Durée : 1 mois 1 semaine
Nombre : 48 représentations
Première Preview : Monday 22 September 1997
Première : Monday 29 September 1997
Dernière : Saturday 08 November 1997
Mise en scène : Martin Connor
Chorégraphie : David Toguri • Jenny Arnold
Producteur :
Avec : Graham Bickley (Nick), Summer Rognlie (Jan/Maddie), Lynda Baron (Cordelia van Arc), Kevin Colson (AI), Beth Tuckey, Jon Rumney, Russell Wilcox, Michael A Elliott, Paddy Glynn, Louise Davidson, Nicola Filshie, Martin Parr.
Commentaires : Based on the novel “Marion’s Wall” by Jack Finney, and its film adaptation, “Maxie” with Glenn Close. The production was first staged at the Salisbury Playhouse, but it failed to find backing for a London transfer until the Daily Telegraph covered the story and more than a hundred of its readers became individual “angels”, raising some £150,000. It ran for six weeks and lost over half a million pounds.
Presse : NICHOLAS DE JONGH of the EVENING STANDARD echoes my thoughts, saying the show is " Balderdash, babble and baloney leading to a dead end" and goes on to say "It's a grim night."

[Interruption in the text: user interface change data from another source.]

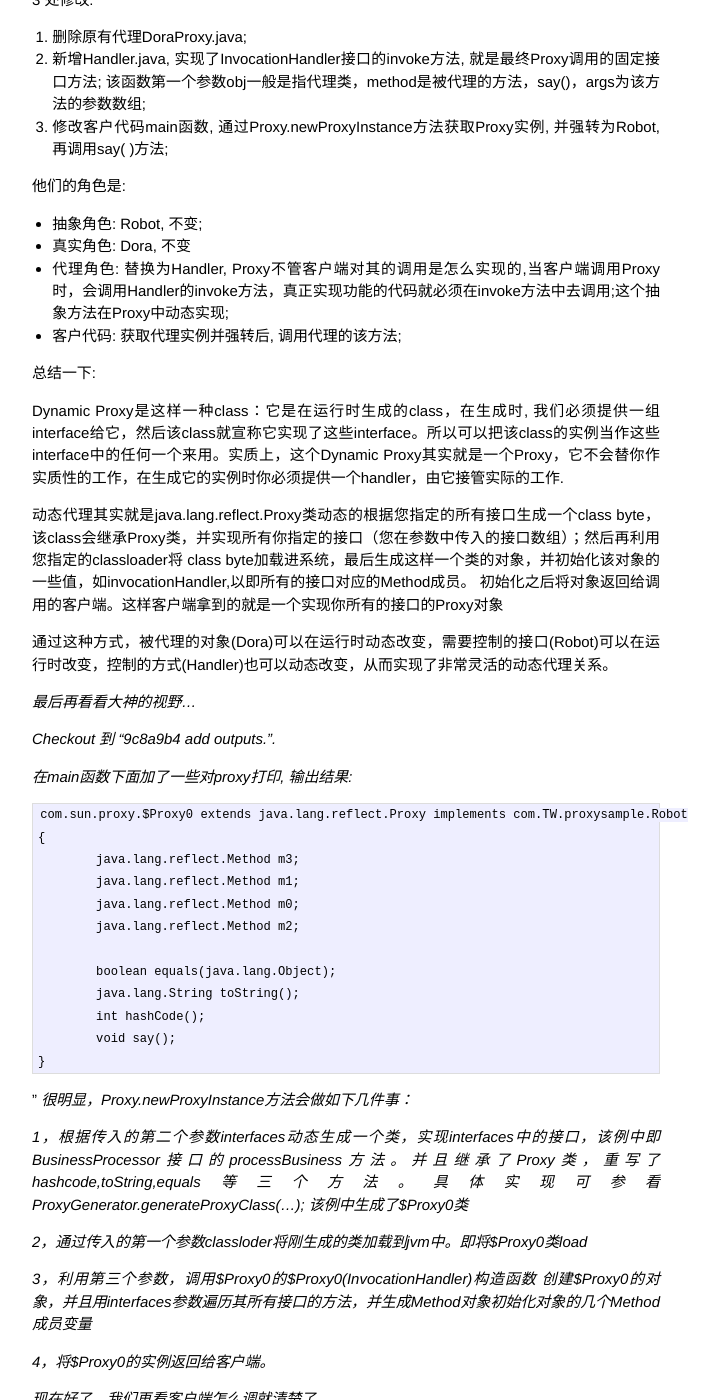
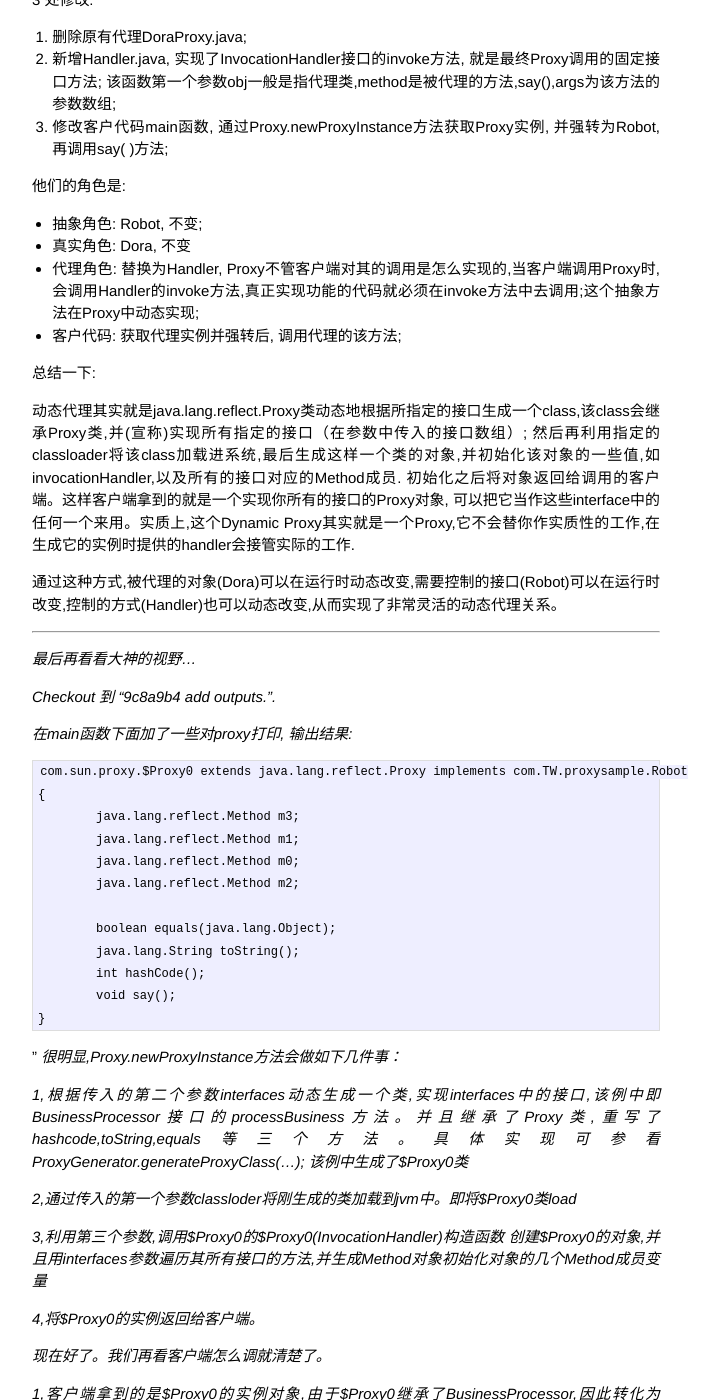
Before and after one commit to micusic/micusic.github.io, a Jekyll site: the page built from _posts/2014-02-17-Proxy-In-Java.md, in a window 1280 px wide and 1400 px high, scrolled down 1097 px. Shown: the whole window, without its empty margins (294-1013 px from the left). Built offline with Jekyll 4.4.1, drawn with Linux system fonts in a browser that asks for light colours; Markdown is read by kramdown in place of the engine named in the settings; comment, search, counter and statistics services are not loaded; some of the changed text lies outside the part shown.

Commit message:
modify 4th.

```diff
--- a/_posts/2014-02-17-Proxy-In-Java.md
+++ b/_posts/2014-02-17-Proxy-In-Java.md
@@ -6,7 +6,7 @@
 ---
 
 #Proxy是什么
-Proxy是一种设计模式, 定义为: 对其他对象提供一种代理以控制对这个对象的访问. 在某些情况下，一个对象不想或者不能直接引用另一个对象，而代理对象可以在客户端和目标对象之间起到中介的作用。代理模式的思想是为了提供额外的处理或者不同的操作而在实际对象与调用者之间插入一个代理对象。这些额外的操作通常需要与实际对象进行通信。
+Proxy是一种设计模式, 定义为: 对其他对象提供一种代理以控制对这个对象的访问. 在某些情况下,一个对象不想或者不能直接引用另一个对象,而代理对象可以在客户端和目标对象之间起到中介的作用。代理模式的思想是为了提供额外的处理或者不同的操作而在实际对象与调用者之间插入一个代理对象。这些额外的操作通常需要与实际对象进行通信。
 
 ###举个栗子
 Clone 这个 repo 并 checkout 到 "856978d origin proxy." .
@@ -23,8 +23,8 @@
 他们的角色是:
 
 - 抽象角色：Robot, 声明真实对象和代理对象的共同接口;
-- 真实角色：Dora, 代理角色所代表的真实对象，是我们最终要引用的对象;
-- 代理角色：DoraProxy, 代理对象角色内部含有对真实对象的引用，从而可以操作真实对象; 同时代理对象提供与真实对象相同的接口, 以便在任何时刻都能代替真实对象;
+- 真实角色：Dora, 代理角色所代表的真实对象,是我们最终要引用的对象;
+- 代理角色：DoraProxy, 代理对象角色内部含有对真实对象的引用,从而可以操作真实对象; 同时代理对象提供与真实对象相同的接口, 以便在任何时刻都能代替真实对象;
 - 客户代码: main函数, 直接调用代理角色的该方法;
 
 分析一下, Dora 本身就实现了 Robot 接口, 可以执行 say( ) 的方法, 为什么需要一个代理呢?
@@ -47,23 +47,23 @@
 3 处修改:
 
 1. 删除原有代理DoraProxy.java;
-2. 新增Handler.java, 实现了InvocationHandler接口的invoke方法, 就是最终Proxy调用的固定接口方法; 该函数第一个参数obj一般是指代理类，method是被代理的方法，say()，args为该方法的参数数组;
+2. 新增Handler.java, 实现了InvocationHandler接口的invoke方法, 就是最终Proxy调用的固定接口方法; 该函数第一个参数obj一般是指代理类,method是被代理的方法,say(),args为该方法的参数数组;
 3. 修改客户代码main函数, 通过Proxy.newProxyInstance方法获取Proxy实例, 并强转为Robot, 再调用say( )方法;
 
 他们的角色是:
 
 - 抽象角色: Robot, 不变;
 - 真实角色: Dora, 不变
-- 代理角色: 替换为Handler, Proxy不管客户端对其的调用是怎么实现的,当客户端调用Proxy时，会调用Handler的invoke方法，真正实现功能的代码就必须在invoke方法中去调用;这个抽象方法在Proxy中动态实现;
+- 代理角色: 替换为Handler, Proxy不管客户端对其的调用是怎么实现的,当客户端调用Proxy时,会调用Handler的invoke方法,真正实现功能的代码就必须在invoke方法中去调用;这个抽象方法在Proxy中动态实现;
 - 客户代码: 获取代理实例并强转后, 调用代理的该方法;
 
 总结一下:
 
-Dynamic Proxy是这样一种class：它是在运行时生成的class，在生成时, 我们必须提供一组interface给它，然后该class就宣称它实现了这些interface。所以可以把该class的实例当作这些interface中的任何一个来用。实质上，这个Dynamic Proxy其实就是一个Proxy，它不会替你作实质性的工作，在生成它的实例时你必须提供一个handler，由它接管实际的工作.
+动态代理其实就是java.lang.reflect.Proxy类动态地根据所指定的接口生成一个class,该class会继承Proxy类,并(宣称)实现所有指定的接口（在参数中传入的接口数组）; 然后再利用指定的classloader将该class加载进系统,最后生成这样一个类的对象,并初始化该对象的一些值,如invocationHandler,以及所有的接口对应的Method成员. 初始化之后将对象返回给调用的客户端。这样客户端拿到的就是一个实现你所有的接口的Proxy对象, 可以把它当作这些interface中的任何一个来用。实质上,这个Dynamic Proxy其实就是一个Proxy,它不会替你作实质性的工作,在生成它的实例时提供的handler会接管实际的工作.
 
-动态代理其实就是java.lang.reflect.Proxy类动态的根据您指定的所有接口生成一个class byte，该class会继承Proxy类，并实现所有你指定的接口（您在参数中传入的接口数组）；然后再利用您指定的classloader将 class byte加载进系统，最后生成这样一个类的对象，并初始化该对象的一些值，如invocationHandler,以即所有的接口对应的Method成员。 初始化之后将对象返回给调用的客户端。这样客户端拿到的就是一个实现你所有的接口的Proxy对象
+通过这种方式,被代理的对象(Dora)可以在运行时动态改变,需要控制的接口(Robot)可以在运行时改变,控制的方式(Handler)也可以动态改变,从而实现了非常灵活的动态代理关系。
 
-通过这种方式，被代理的对象(Dora)可以在运行时动态改变，需要控制的接口(Robot)可以在运行时改变，控制的方式(Handler)也可以动态改变，从而实现了非常灵活的动态代理关系。
+---
 
 _最后再看看大神的视野..._
 
@@ -84,22 +84,22 @@
     	void say();
 	}
 
-" _很明显，Proxy.newProxyInstance方法会做如下几件事：_
+" _很明显,Proxy.newProxyInstance方法会做如下几件事：_
 
-_1，根据传入的第二个参数interfaces动态生成一个类，实现interfaces中的接口，该例中即BusinessProcessor接口的processBusiness方法。并且继承了Proxy类，重写了hashcode,toString,equals等三个方法。具体实现可参看 ProxyGenerator.generateProxyClass(...); 该例中生成了$Proxy0类_
+_1,根据传入的第二个参数interfaces动态生成一个类,实现interfaces中的接口,该例中即BusinessProcessor接口的processBusiness方法。并且继承了Proxy类,重写了hashcode,toString,equals等三个方法。具体实现可参看 ProxyGenerator.generateProxyClass(...); 该例中生成了$Proxy0类_
 
-_2，通过传入的第一个参数classloder将刚生成的类加载到jvm中。即将$Proxy0类load_
+_2,通过传入的第一个参数classloder将刚生成的类加载到jvm中。即将$Proxy0类load_
 
-_3，利用第三个参数，调用$Proxy0的$Proxy0(InvocationHandler)构造函数 创建$Proxy0的对象，并且用interfaces参数遍历其所有接口的方法，并生成Method对象初始化对象的几个Method成员变量_
+_3,利用第三个参数,调用$Proxy0的$Proxy0(InvocationHandler)构造函数 创建$Proxy0的对象,并且用interfaces参数遍历其所有接口的方法,并生成Method对象初始化对象的几个Method成员变量_
 
-_4，将$Proxy0的实例返回给客户端。_
+_4,将$Proxy0的实例返回给客户端。_
 
 _现在好了。我们再看客户端怎么调就清楚了。_
 
-_1，客户端拿到的是$Proxy0的实例对象，由于$Proxy0继承了BusinessProcessor，因此转化为BusinessProcessor没任何问题。_
+_1,客户端拿到的是$Proxy0的实例对象,由于$Proxy0继承了BusinessProcessor,因此转化为BusinessProcessor没任何问题。_
 
 _BusinessProcessor bp = (BusinessProcessor)Proxy.newProxyInstance(....);_
 
-_2，bp.processBusiness()；_
+_2,bp.processBusiness()；_
 
 _实际上调用的是$Proxy0.processBusiness();那么$Proxy0.processBusiness()的实现就是通过InvocationHandler去调用invoke方法啦!_ "
```
Also changed, not shown: 1 other file.
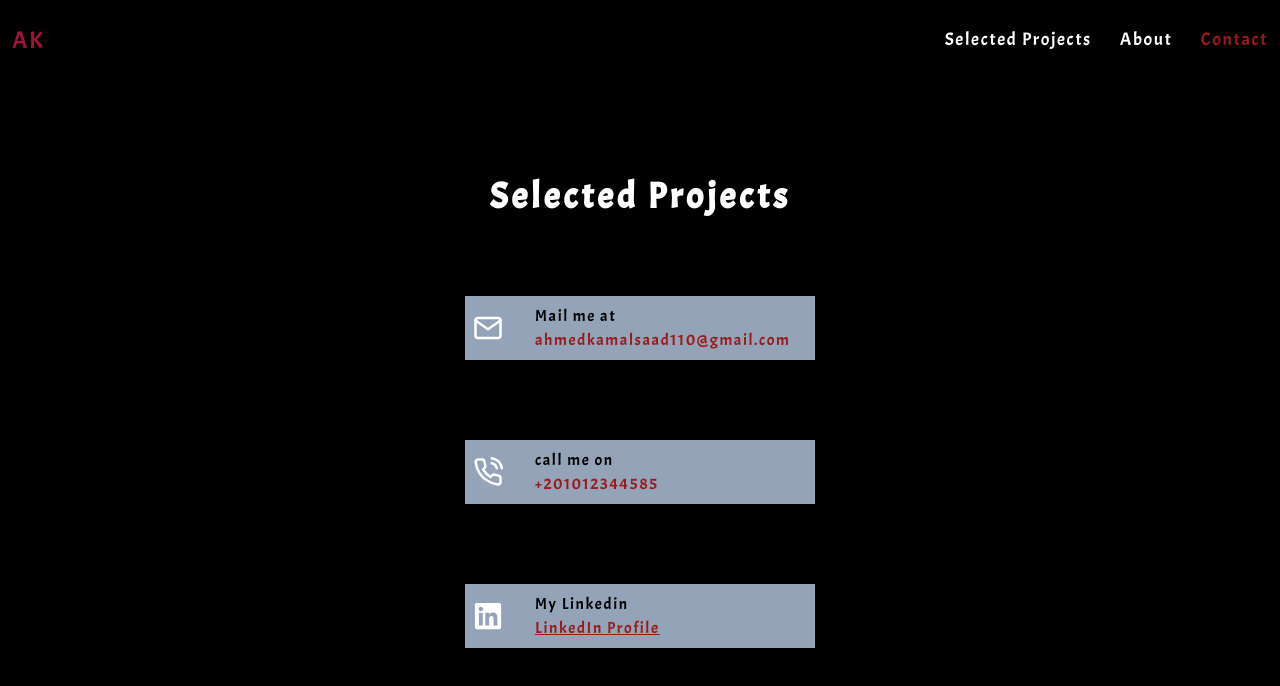
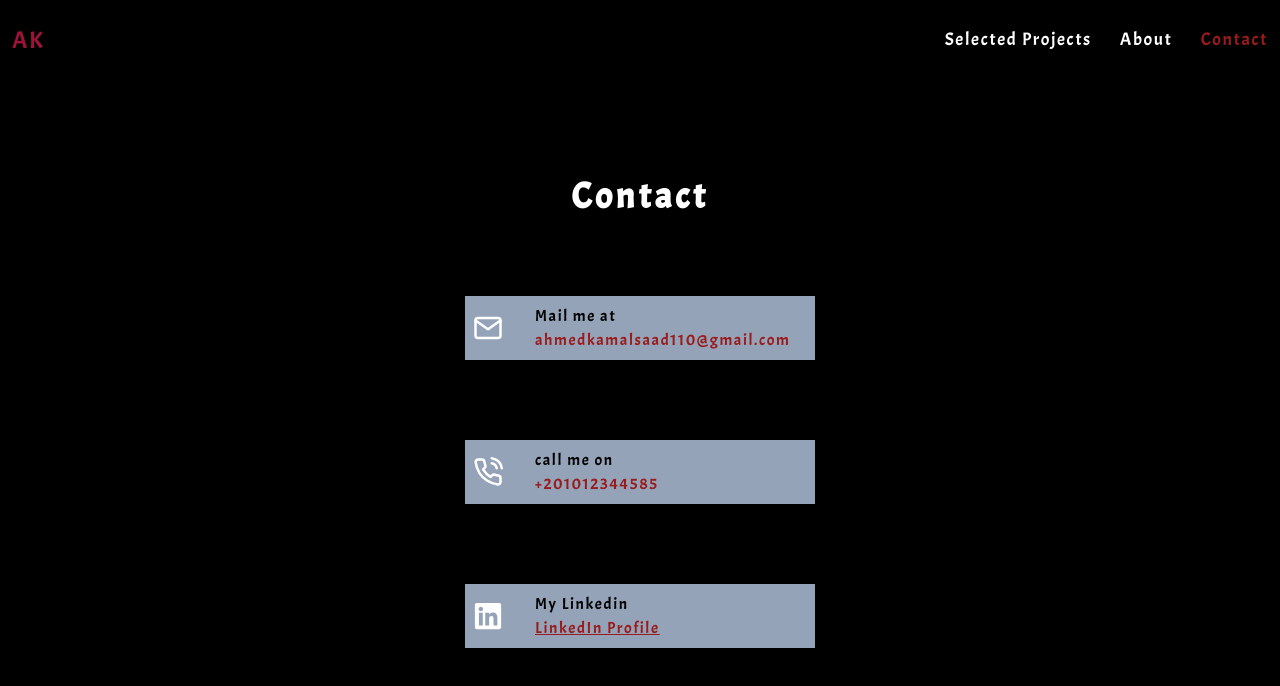
Before and after one commit to AhmedKamalSaad/Portfolio, a Next.js app: page /contact in a window 1280 px wide. Shown: the top 686 px of the page. Built offline with nearby package versions, Linux system fonts and the light colour scheme.

Commit message:
Editing the main text of  the routes

```diff
--- a/app/about/page.tsx
+++ b/app/about/page.tsx
@@ -4,7 +4,7 @@ import type { Metadata } from "next";
 
 const page = () => {
   return (
-    <MainSection className="lg:h-[750px]">
+    <MainSection className="lg:h-[750px]" mainText="About Me">
       <div className="flex flex-col lg:flex-row justify-between items-center w-full lg:px-6">
         <Image
           alt="My photo"
--- a/app/components/MainSection.tsx
+++ b/app/components/MainSection.tsx
@@ -2,15 +2,15 @@ import React, { ReactNode } from "react";
 interface Props {
   children: ReactNode;
   className?: string;
+  mainText:string
 }
-const MainSection = ({ children, className }: Props) => {
+const MainSection = ({ children, className , mainText }: Props) => {
   return (
     <section
       className={`max-w-screen-xl pt-44 mx-auto flex flex-col  text-white gap-20 ${className}`}
     >
       <h1 className="text-4xl font-black tracking-widest text-center">
-        Selected Projects
-      </h1>
+{mainText}      </h1>
       {children}
     </section>
   );
--- a/app/contact/page.tsx
+++ b/app/contact/page.tsx
@@ -7,7 +7,7 @@ import type { Metadata } from "next";
 
 const page = () => {
   return (
-    <MainSection>
+    <MainSection mainText="Contact">
       {array.map((a, i) => (
         <MainDiv text={a.text} contact={a.contact} key={i}>
           {a.icon}
--- a/app/projects/page.tsx
+++ b/app/projects/page.tsx
@@ -4,7 +4,7 @@ import type { Metadata } from "next";
 
 const page = () => {
   return (
-    <MainSection>
+    <MainSection mainText="Selected Projects">
       <div className="grid grid-cols-1 md:grid-cols-2 lg:grid-cols-3 w-full gap-4 px-6 md:px-4 lg:px-2 ">
         {projectsArray.map((p, i) => (
           <Card href={p.href} img={p.img} title={p.title} key={i} />
```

PETER HEPPLE of THE STAGE thinks the same, describing the show as " lacking in wit" and "suffering an almost excruciatingly boring second half." Funnily enough I thought the second half was better than the first!! However, not all critics panned it.

JOHN PETER of THE SUNDAY TIMES says Maddie is " A real find"

THE DAILY TELEGRAPH says "The piece still strikes me as a breath of fresh air in the West End."

Version 4

Mr Cinders (1993-01-King's Head Theatre-London)

Type de série: Revival
Théâtre: King's Head Theatre (Londres - Angleterre)
Durée :
Nombre : 68 représentations
Première Preview : Thursday 07 January 1993
Première : Thursday 07 January 1993
Dernière : Inconnu
Mise en scène : Martin Connor
Chorégraphie : Gillian Gregory
Producteur :
Avec : Samuel West (Jim Lancaster), Sally Anne Triplett (Jill Kemp), Charles Edwards (Guy Lancaster), Chris Villiers (Lumley Lancaster), Burnell Tucker (Henry Kemp), Eileen Page (Lady Lancaster), Ian Lindsay (Sir George Lancaster)

Version 5

Wonderful Town (1986-08-Queen's Theatre-London)

Type de série: Revival
Théâtre: Sondheim Theatre (Londres - Angleterre)
Durée : 7 mois 3 semaines
Nombre : 267 représentations
Première Preview : Thursday 07 August 1986
Première : Thursday 07 August 1986
Dernière : Saturday 28 March 1987
Mise en scène : Martin Connor
Chorégraphie : David Toguri
Producteur :
Avec : Maureen Lipman (Ruth Sherwood), Emily Morgan (Eileen Sherwood), Ray Lonnen (Robert Baker), Nicolas Colicos (Wreck) Lesley Joseph (Violet), Michael Fitzpatrick, Angela Moran, John Cassadt, Roy Durbin, Ted Merwood, Ben Stevens
Commentaires : This production originated at the Palace Theatre, Watford.